Antibodies toward infliximab are associated with low infliximab concentration at treatment initiation and poor infliximab maintenance in rheumatic diseases
- Equal contributors
1 Université François Rabelais de Tours, Centre National de la Recherche Scientifique UMR 6239 GICC (Génétique Immunothérapie Chimie et Cancer), 3 rue des Tanneurs, F-37041 Tours Cedex 1, France
2 Service de Rhumatologie, Centre Hospitalier Régional et Universitaire de Tours, avenue de la République, F-37044 Tours Cedex 9, France
3 Laboratoire de Pharmacologie-Toxicologie, Centre Hospitalier Régional et Universitaire de Tours, 2 boulevard Tonnellé, F-37044 Tours Cedex 9, France
4 Laboratoire d'Immunologie, Centre Hospitalier Régional et Universitaire de Tours, 2 boulevard Tonnellé, F-37044 Tours Cedex 9, France
Arthritis Research & Therapy 2011, 13:R105 doi:10.1186/ar3386Published: 27 June 2011
A proportion of patients receiving infliximab have antibodies toward infliximab (ATI), which are associated with increased risk of infusion reaction and reduced response to treatment. We studied the association of infliximab concentration at treatment initiation and development of ATI as well as the association of the presence of ATI and maintenance of infliximab.
All patients with rheumatoid arthritis (RA) or spondyloarthritis (SpA) receiving infliximab beginning in December 2005 were retrospectively followed until January 2009 or until infliximab discontinuation. Trough serum infliximab and ATI concentrations were measured at each visit. The patients were separated into two groups: ATIpos if ATI were detected at least once during the follow-up period and ATIneg otherwise. Repeated measures analysis of variance was used to study the association of infliximab concentration at treatment initiation and the development of ATI. Maintenance of infliximab in the two groups was studied by using Kaplan-Meier curves.

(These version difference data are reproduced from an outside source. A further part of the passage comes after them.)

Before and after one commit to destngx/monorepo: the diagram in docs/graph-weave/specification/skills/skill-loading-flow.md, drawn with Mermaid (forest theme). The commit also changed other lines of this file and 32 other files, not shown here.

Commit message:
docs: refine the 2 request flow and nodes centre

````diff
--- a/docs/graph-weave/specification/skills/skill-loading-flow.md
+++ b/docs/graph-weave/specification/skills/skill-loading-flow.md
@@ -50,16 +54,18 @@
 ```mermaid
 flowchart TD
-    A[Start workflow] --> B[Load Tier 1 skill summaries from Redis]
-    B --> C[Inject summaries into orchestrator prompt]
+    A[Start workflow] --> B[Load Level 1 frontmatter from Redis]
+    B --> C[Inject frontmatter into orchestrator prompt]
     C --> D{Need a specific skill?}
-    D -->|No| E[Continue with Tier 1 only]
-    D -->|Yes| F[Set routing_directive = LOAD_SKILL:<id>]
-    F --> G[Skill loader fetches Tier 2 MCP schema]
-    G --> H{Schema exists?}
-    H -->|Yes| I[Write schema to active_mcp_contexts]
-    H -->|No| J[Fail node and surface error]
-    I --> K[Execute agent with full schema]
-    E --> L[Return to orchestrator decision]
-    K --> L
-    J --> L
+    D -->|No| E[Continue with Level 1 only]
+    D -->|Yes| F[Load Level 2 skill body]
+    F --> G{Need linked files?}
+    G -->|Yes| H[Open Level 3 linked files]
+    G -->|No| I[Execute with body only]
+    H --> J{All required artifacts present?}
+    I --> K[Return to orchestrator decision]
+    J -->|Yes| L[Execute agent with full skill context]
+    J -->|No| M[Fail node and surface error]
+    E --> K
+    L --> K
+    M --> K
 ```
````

We included 108 patients: 17 with RA and 91 with SpA. ATI were detected in 21 patients (19%). The median time to ATI detection after initiation of infliximab was 3.7 months (1.7 to 26.0 months). For both RA and SpA patients, trough infliximab concentration during the initiation period was significantly lower for ATIpos than ATIneg patients. RA patients showed maintenance of infliximab at a median of 19.5 months (5.0 to 31.0 months) and 12.0 months (2.0 to 24.0 months) for ATIneg and ATIpos groups, respectively (P = 0.08). SpA patients showed infliximab maintenance at a median of 16.0 months (3.0 to 34.0 months) and 9.5 months (3.0 to 39.0 months) for ATIneg and ATIpos groups, respectively (P = 0.20). Among SpA patients, those who were being treated concomitantly with methotrexate had a lower risk of developing ATI than patients not taking methotrexate (0 of 14 patients (0%) vs. 25 of 77 patients (32%); P = 0.03).
High concentrations of infliximab during treatment initiation reduce the development of ATI, and the absence of ATI may be associated with prolonged maintenance of infliximab. Thus, trough serum infliximab concentration should be monitored early in patients with rheumatic diseases.